Lancer, created by Sam Peeples, aired in September of 1968; at the end of the long era of TV westerns. Although, at its debut, it was compared to both Bonanza and Big Valley, the show was not a clone of these earlier western dramas.
Lancer was more intense, and its characters more complex. The hour long pilot (with minimum edits) was the most powerful of the shows that were broadcast. Taking place in the early 1870's, the story began with an introduction to the two Lancer sons: Scott, a privlidged Bostonian (Wayne Maunder); and Johnny (James Stacy), a young man about to die in front of a Mexican firings squad.
The fates bring them together in California when both young men are passengers on a stage heading for Morro Coyo. There is a playful exchange between the two even before the stage arrives in town: the brash young pistolero teasing what he perceives to be some eastern dandy.
When the stage arrives in Morro Coyo, it is greeted by the young woman, Teresa O'Brien. When she calls out for Mr. Lancer, both young men respond. Things get even more interesting from there.
The meeting with their father (Andrew Duggan) is tense: both young men obviously have questions as to why the man has been absent from their life. Before any questions can be broached, the fire bell rings, and the ranch is attacked by the outlaw and landgrabber, Day Pardee.
And so the adventure begins: father and sons reunited in a common cause to save their land.
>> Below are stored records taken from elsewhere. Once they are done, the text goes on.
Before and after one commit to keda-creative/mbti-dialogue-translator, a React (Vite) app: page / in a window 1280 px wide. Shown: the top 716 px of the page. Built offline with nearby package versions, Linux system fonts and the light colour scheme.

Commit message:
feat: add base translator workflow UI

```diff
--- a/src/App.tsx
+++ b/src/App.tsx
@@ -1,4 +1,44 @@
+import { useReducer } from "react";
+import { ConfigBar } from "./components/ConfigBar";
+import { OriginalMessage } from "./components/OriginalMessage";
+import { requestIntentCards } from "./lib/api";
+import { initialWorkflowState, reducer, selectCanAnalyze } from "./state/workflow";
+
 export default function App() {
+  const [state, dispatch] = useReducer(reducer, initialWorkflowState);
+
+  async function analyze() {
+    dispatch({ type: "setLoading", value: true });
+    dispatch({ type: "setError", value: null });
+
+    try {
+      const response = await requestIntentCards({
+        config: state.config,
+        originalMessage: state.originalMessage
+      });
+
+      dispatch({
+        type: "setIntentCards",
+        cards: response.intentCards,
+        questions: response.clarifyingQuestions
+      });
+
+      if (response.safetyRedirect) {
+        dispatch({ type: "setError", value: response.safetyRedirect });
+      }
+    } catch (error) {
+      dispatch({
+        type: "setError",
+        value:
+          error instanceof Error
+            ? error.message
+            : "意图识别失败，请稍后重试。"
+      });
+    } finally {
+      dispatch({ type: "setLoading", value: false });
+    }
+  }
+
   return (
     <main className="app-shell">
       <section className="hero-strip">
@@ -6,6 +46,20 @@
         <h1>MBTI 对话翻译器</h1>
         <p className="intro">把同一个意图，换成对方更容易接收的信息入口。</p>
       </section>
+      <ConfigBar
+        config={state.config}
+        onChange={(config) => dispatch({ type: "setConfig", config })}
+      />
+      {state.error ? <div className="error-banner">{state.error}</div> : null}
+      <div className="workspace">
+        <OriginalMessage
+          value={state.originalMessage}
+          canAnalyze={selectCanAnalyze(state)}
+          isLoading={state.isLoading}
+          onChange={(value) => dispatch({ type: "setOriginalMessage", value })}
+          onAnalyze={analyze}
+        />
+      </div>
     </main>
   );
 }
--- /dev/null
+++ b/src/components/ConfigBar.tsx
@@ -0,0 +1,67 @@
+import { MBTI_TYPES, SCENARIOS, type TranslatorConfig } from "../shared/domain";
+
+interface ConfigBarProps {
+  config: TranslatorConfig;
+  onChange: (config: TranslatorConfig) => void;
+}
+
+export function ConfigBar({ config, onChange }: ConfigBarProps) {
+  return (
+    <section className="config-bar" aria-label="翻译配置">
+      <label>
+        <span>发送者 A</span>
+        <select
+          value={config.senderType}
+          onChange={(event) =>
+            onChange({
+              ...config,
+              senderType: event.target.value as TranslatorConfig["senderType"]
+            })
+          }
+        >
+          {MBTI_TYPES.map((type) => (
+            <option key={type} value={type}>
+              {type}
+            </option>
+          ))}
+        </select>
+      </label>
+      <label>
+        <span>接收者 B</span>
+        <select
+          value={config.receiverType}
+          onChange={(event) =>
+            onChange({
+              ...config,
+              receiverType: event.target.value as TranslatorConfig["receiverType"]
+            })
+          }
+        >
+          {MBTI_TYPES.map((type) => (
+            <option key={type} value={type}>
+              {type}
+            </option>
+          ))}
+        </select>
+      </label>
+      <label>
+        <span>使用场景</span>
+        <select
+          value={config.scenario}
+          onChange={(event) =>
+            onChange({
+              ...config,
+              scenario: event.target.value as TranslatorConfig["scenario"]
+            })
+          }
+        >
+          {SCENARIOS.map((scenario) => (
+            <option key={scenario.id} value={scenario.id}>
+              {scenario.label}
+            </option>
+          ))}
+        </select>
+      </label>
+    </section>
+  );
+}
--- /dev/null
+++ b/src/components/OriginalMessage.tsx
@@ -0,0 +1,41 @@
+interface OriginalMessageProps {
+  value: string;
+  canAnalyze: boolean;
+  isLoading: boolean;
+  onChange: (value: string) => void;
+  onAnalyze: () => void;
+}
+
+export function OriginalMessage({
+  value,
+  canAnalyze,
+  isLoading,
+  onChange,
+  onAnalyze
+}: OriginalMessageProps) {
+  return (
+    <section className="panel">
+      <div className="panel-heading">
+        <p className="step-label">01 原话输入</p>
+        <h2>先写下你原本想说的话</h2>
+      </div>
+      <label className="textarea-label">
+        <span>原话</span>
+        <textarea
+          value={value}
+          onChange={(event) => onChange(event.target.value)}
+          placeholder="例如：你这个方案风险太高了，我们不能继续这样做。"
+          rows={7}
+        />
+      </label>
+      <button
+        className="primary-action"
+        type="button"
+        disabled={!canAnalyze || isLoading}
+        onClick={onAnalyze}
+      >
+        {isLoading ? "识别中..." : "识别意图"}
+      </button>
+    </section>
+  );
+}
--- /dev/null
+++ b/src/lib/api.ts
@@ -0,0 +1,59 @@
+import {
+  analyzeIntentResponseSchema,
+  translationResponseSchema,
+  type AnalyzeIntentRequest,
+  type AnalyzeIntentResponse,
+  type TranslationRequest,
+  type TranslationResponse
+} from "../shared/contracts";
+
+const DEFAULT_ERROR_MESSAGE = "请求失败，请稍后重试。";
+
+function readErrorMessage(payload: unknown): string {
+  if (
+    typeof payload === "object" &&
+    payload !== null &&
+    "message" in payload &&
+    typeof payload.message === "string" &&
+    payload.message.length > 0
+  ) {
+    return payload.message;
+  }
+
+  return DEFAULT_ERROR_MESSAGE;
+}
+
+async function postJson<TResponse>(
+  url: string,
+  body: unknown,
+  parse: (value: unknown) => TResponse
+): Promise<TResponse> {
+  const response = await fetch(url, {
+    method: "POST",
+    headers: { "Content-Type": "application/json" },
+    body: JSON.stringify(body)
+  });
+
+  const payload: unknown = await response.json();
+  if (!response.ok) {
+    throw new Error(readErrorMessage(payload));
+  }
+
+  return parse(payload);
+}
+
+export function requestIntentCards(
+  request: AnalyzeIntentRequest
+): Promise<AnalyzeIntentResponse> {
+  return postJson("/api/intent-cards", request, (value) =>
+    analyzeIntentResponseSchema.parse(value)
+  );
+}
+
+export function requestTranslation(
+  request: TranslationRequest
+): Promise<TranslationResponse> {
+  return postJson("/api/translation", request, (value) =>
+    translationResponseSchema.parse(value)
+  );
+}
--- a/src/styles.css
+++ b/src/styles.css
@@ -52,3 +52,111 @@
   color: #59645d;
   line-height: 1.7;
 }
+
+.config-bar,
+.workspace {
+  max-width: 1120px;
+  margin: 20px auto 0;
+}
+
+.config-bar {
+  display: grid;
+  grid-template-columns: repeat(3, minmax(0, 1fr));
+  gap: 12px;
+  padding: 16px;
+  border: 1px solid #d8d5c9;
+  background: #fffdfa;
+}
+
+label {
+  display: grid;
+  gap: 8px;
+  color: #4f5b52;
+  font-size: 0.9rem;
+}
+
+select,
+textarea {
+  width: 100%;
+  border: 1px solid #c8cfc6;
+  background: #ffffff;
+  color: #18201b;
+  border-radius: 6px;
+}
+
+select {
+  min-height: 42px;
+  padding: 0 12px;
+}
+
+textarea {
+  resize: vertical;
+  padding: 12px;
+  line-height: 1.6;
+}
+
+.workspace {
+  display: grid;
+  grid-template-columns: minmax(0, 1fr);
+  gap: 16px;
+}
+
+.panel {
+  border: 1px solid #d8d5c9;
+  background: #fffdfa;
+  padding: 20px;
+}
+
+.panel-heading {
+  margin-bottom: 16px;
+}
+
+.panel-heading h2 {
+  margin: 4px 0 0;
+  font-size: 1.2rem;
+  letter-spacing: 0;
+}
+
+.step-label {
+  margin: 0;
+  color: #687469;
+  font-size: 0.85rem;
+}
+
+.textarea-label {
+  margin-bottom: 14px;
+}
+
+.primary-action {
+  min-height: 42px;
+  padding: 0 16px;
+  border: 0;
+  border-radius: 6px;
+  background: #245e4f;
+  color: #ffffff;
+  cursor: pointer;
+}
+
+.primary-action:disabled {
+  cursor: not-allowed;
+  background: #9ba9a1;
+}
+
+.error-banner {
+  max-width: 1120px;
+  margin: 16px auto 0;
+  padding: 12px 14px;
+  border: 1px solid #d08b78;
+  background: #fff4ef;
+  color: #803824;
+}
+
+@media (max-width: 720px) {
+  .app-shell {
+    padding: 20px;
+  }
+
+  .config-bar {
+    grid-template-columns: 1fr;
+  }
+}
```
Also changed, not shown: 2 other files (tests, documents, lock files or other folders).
It is going to be a bumpy ride.
Review posted on Tuesday, October 5th 2010 at 5:20 am